Recipes engineered for perfection—what exactly does that mean? We take you inside Cook’s Illustrated’s science experiments.
We don’t like it when our perfectly cooked fillets of salmon get marked by amysterious foam that sometimes forms on the fish. So just what is this protein called albumin—and how can we avoid it?
When the muscle fibers in the fish are heated, they contract, pushing the moisture-filled albumin to the surface of the flesh. Once this protein reaches temperatures between 140 and 150 degrees, its moisture is squeezed out, and it congeals and turns white. Not only does the white albumin detract from the salmon’s appearance, but its formation indicates a loss of moisture in the fish.
We tried cooking two fillets of salmon at different temperatures: high and low. The results proved that the amount of albumin that appears on the fish is not an indication of overcooking, as even perfectly cooked fish exuded a few strands of this white material along the unseared sides. But we did notice that slightly more of this matter showed up on the fillets that we overcooked intentionally.
We turned to Donald Kramer, professor of seafood science at the University of Alaska, Fairbanks, for an explanation. According to Kramer, this “white curd” is composed of fish albumin—soluble proteins that are squeezed out onto the surface of the fish and coagulate once they denature during the cooking process. Most often, this curd is seen when salmon is canned, smoked, or poached. “There’s nothing harmful in it,” said Kramer. “There will always be a certain amount that comes out, and how the fish is cooked is probably not going to affect that.”
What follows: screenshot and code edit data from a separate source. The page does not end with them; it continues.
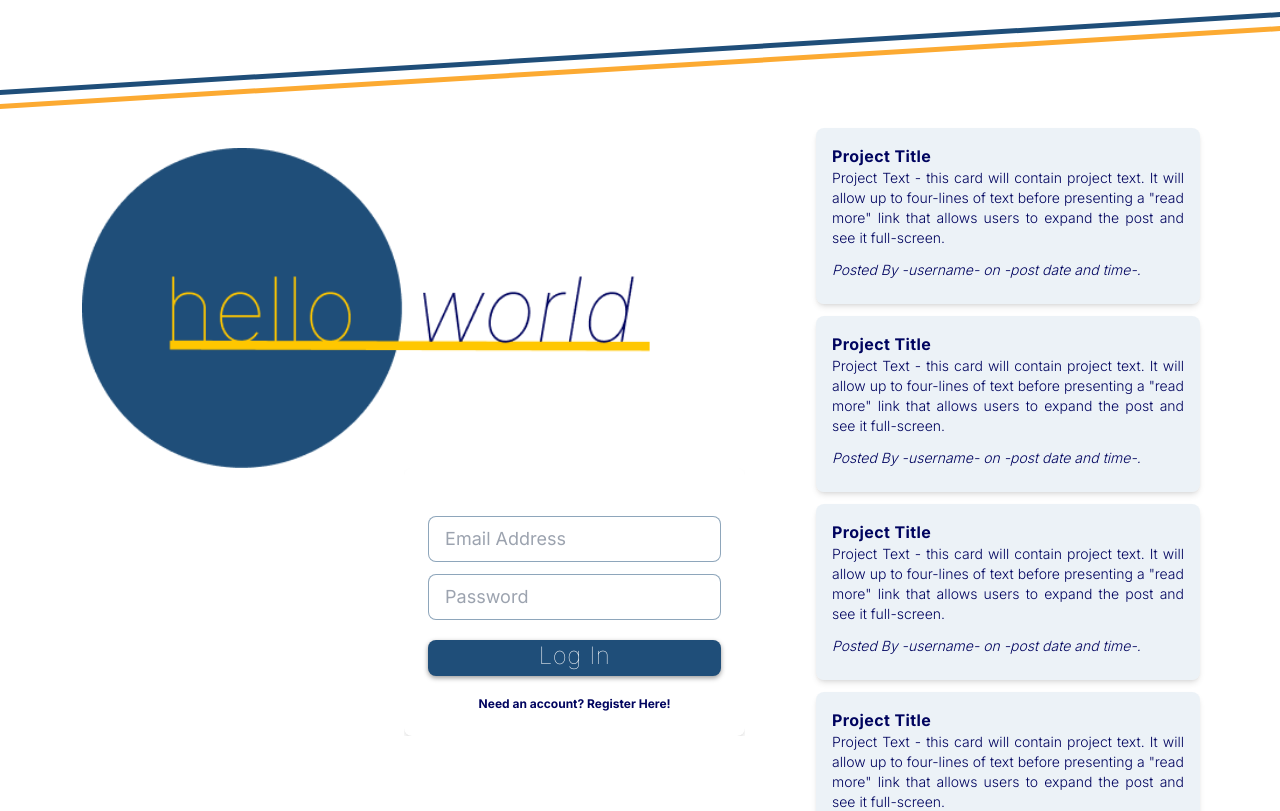
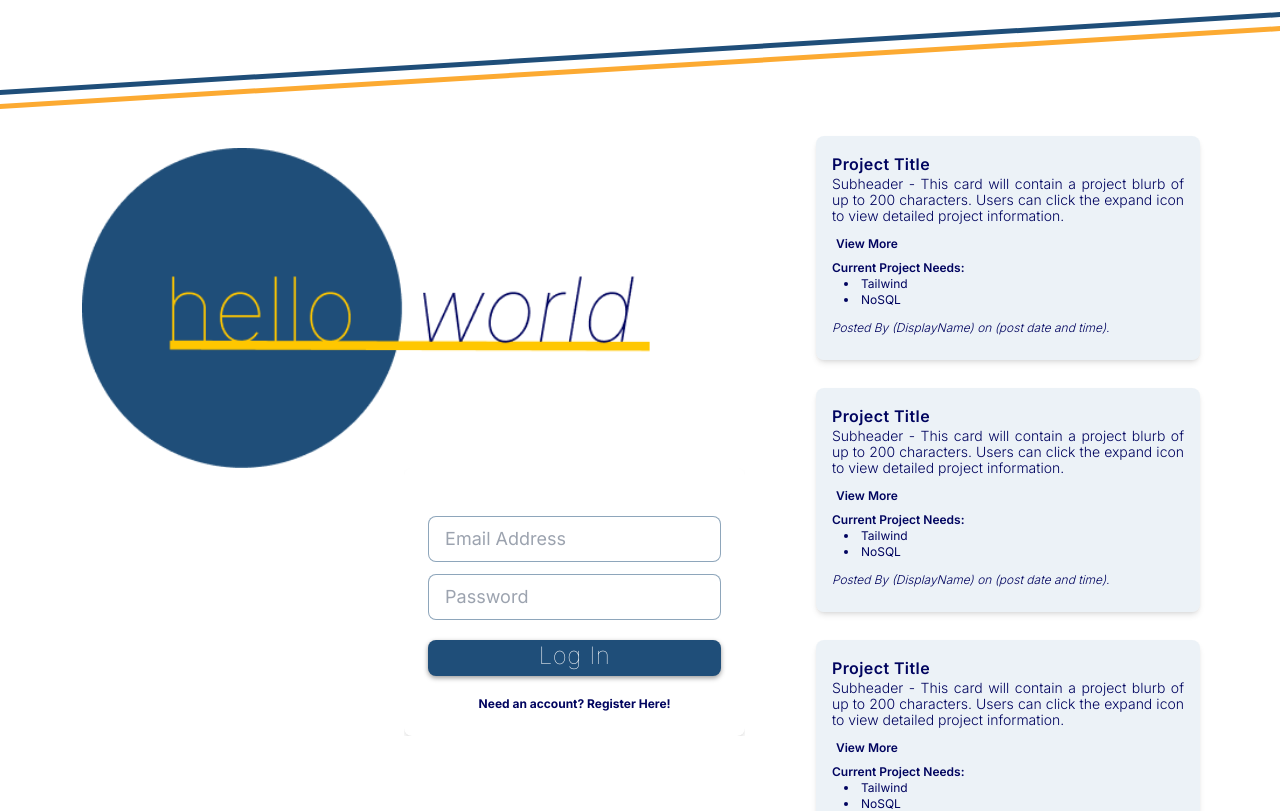
Before and after one commit to ballardingram/hello-world, a React (Create React App) app in the folder client/: page /login in a window 1280 px wide. Shown: the top 811 px of the page. Built offline with nearby package versions, Linux system fonts and the light colour scheme.

Commit message:
card and accordion component complete and rendering on login page

```diff
--- a/client/package.json
+++ b/client/package.json
@@ -6,6 +6,7 @@
   "dependencies": {
     "@apollo/client": "^3.6.9",
     "@headlessui/react": "^1.6.5",
+    "@material-tailwind/react": "^1.0.6",
     "@testing-library/jest-dom": "^5.16.4",
     "@testing-library/react": "^13.3.0",
     "@testing-library/user-event": "^13.5.0",
@@ -43,6 +44,7 @@
     ]
   },
   "devDependencies": {
+    "@iconify/icons-akar-icons": "^1.2.8",
     "@iconify/icons-bi": "^1.2.5",
     "@iconify/icons-codicon": "^1.2.12",
     "@iconify/icons-eva": "^1.2.3",
--- a/client/src/App.js
+++ b/client/src/App.js
@@ -6,7 +6,6 @@ import Terms from "./pages/TermsAndConditions";
 import About from './pages/About';
 import DeskSignup from './pages/Desktop-Signup';
 import DeskLogin from './pages/Desktop-Login';
-import Card from './components/Card';
 import NoMatch from './pages/NoMatch';
 
 
@@ -55,10 +54,6 @@ function App() {
                 element={<DeskLogin />}
               />
               <Route
-                path="/card"
-                element={<Card />}
-              />
-              <Route
                 path='*'
                 element={<NoMatch />}
               />
--- /dev/null
+++ b/client/src/components/Accordion/index.js
@@ -0,0 +1,40 @@
+import { Fragment, useState } from "react";
+import {
+  Accordion,
+  AccordionHeader,
+  AccordionBody,
+} from "@material-tailwind/react";
+import { Icon } from '@iconify/react';
+import circlePlusFill from '@iconify/icons-akar-icons/circle-plus-fill';
+
+const Expand = () => {
+  const [open, setOpen] = useState(0);
+
+  const handleOpen = (value) => {
+    setOpen(open === value ? 0 : value);
+  };
+
+  return (
+    <Fragment>
+      <Accordion open={open === 1} onClick={() => handleOpen(1)}>
+        <div className="flex text-xs mt-2"><Icon icon={circlePlusFill} height="20" />
+        <AccordionHeader><span className="ml-1 duration-200">View More</span></AccordionHeader>
+        </div>
+      <AccordionBody>
+        <div className="text-sm mt-1 text-justify leading-4">
+          This text will include the entire project description and will
+          not be severely limited in character count (will discuss exactly
+          what count should be in SLACK).
+
+          lorem ipsum, dolor sit amet consectetur adipisicing elit.
+          sequi neque animi quo cupiditate commodi saepe culpa sed
+          itaque velit maiores optio dolorem excepturi aperiam dolores,
+          voluptatibus suscipit amet quis repellat!
+        </div>
+      </AccordionBody>
+      </Accordion>
+    </Fragment>
+  );
+}
+
+export default Expand;
--- a/client/src/components/Card/index.js
+++ b/client/src/components/Card/index.js
@@ -2,39 +2,41 @@ import React from 'react';
 import { Icon } from '@iconify/react';
 import messageCircleOutline from '@iconify/icons-eva/message-circle-outline';
 import bookmarkStar from '@iconify/icons-bi/bookmark-star';
+import Expand from '../Accordion';
 
 
 const Card = () => {
   return (
 
-    <div className='grid place-items-center'>
+    <div className='my-2 grid place-items-center'>
 
     <div className='flex flex-col inline p-4 max-w-sm bg-white rounded-lg shadow-md' id='card-container'>
-      <a
-        href='/'
-        >
-
+      <div>
+        <h4
+          className='font-semibold tracking-wide'>
+          Project Title
+        </h4>
         <h5
-          className='text-md font-bold tracking-wide'>
-          Project Title
+          className='font-light text-sm text-justify leading-4 mb-3'>
+          Subheader - This card will contain a project blurb of up to 200 characters.
+          Users can click the expand icon to view detailed project information.
         </h5>
-
+        <Expand></Expand>
+      </div>
+      <div className='mt-2'>
+        <p className='text-xs font-semibold'>Current Project Needs:</p>
+        <ul className='text-xs list-disc list-inside ml-3'>
+          <li>Tailwind</li>
+          <li>NoSQL</li>
+        </ul>
+      </div>
         <p
-          className='font-light text-sm text-justify'>
-          Project Text - this card will contain project text. It will allow up
-          to four-lines of text before presenting a "read more" link that allows
-          users to expand the post and see it full-screen.
+          className='mt-3 font-light text-xs italic'>
+          Posted By <span><a href='/'>(DisplayName)</a></span> on (post date and time).
         </p>
-
-        <p
-          className='mt-3 font-light text-sm italic'>
-          Posted By -username- on -post date and time-.
-        </p>
-
-      </a>
       <div className='mt-2 flex justify-between'>
-        <Icon icon={messageCircleOutline} color="black" height="20" />
-        <Icon icon={bookmarkStar} color="black" height="20" />
+        <Icon icon={messageCircleOutline} color="black" height="25" />
+        <Icon icon={bookmarkStar} color="black" height="25" />
       </div>
     </div>
     </div>
--- a/client/src/index.css
+++ b/client/src/index.css
@@ -54,15 +54,16 @@ body {
   padding-left: 10.75px;
 }
 
-span {
-  color: var(--primaryYellow);
-}
-
 #about-height {
   line-height: 1.25em;
 }
 /* desktop navigation end */
 
+/* about start */
+#color-switch-pyellow {
+  color: var(--primaryYellow);
+}
+/* about end */
 
 /* login and register form start */
 input {
@@ -90,7 +91,7 @@ input {
   transform: translateY(-4px);
   font-weight: 400;
 }
-/* login and regster form end */
+/* login and register form end */
 
 /* card start */
 #card-container {
@@ -102,7 +103,7 @@ input {
 }
 /* card end */
 
-/* login start */
+/* login page start */
 #border-login-start {
   margin-top: 4%;
   padding-top: .7%;
@@ -116,4 +117,8 @@ input {
   border-top: 5px solid var(--primaryYellow);
   box-shadow: 0px 0px 0px rgba(0, 0, 0, 0.25);
 }
-/* login end */
+/* login page end */
+
+/* accordion start */
+
+/* accordion end */
--- a/client/src/pages/About.js
+++ b/client/src/pages/About.js
@@ -14,7 +14,7 @@ const About = () => {
             Coder to Coder<br></br>
             Developer to Developer<br></br>
             You to Community<br></br>
-            <span className='font-bold italic tracking-wider'>that's how it works</span>
+            <span className='font-bold italic tracking-wider' id='color-switch-pyellow'>that's how it works</span>
           </p>
           <img class="flex p-6" src={aboutImg1} alt="people creating a computer program"/>
           <img class="flex p-6" src={aboutImg2} alt="group collaboration for computer program"/>
@@ -22,7 +22,7 @@ const About = () => {
             Expand your projects<br></br>
             Fix your bugs<br></br>
             Connect the dots<br></br>
-            <span className='font-bold italic tracking-wider'>make it happen</span>
+            <span className='font-bold italic tracking-wider' id='color-switch-pyellow'>make it happen</span>
           </p>
         </div>
       </div>
```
The best way to check for doneness is not to wait for albumin to appear on the surface but to peek inside the fillet with the tip of a paring knife. If the salmon is opaque all the way through, the fish is clearly overdone. A little translucency is a good sign. If the look of the albumin really bothers you, use a damp paper towel to gently blot it off.
We also recently discovered that brining fish can reduce the unsightly white layer of albumin that coagulates on the surface during cooking. Just 10 minutes in our standard 9 percent solution (1 tablespoon of salt per cup of water) is enough to minimize the effect. The salt partially dissolves the muscle fibers near the surface of the flesh, so that when cooked they congeal without contracting and squeezing out albumin. We tested the method on white fish (including cod and haddock) as well as on fattier salmon and saw a dramatic improvement in both. The brief soak also seasoned the fish’s exterior, making it unnecessary to salt it before cooking.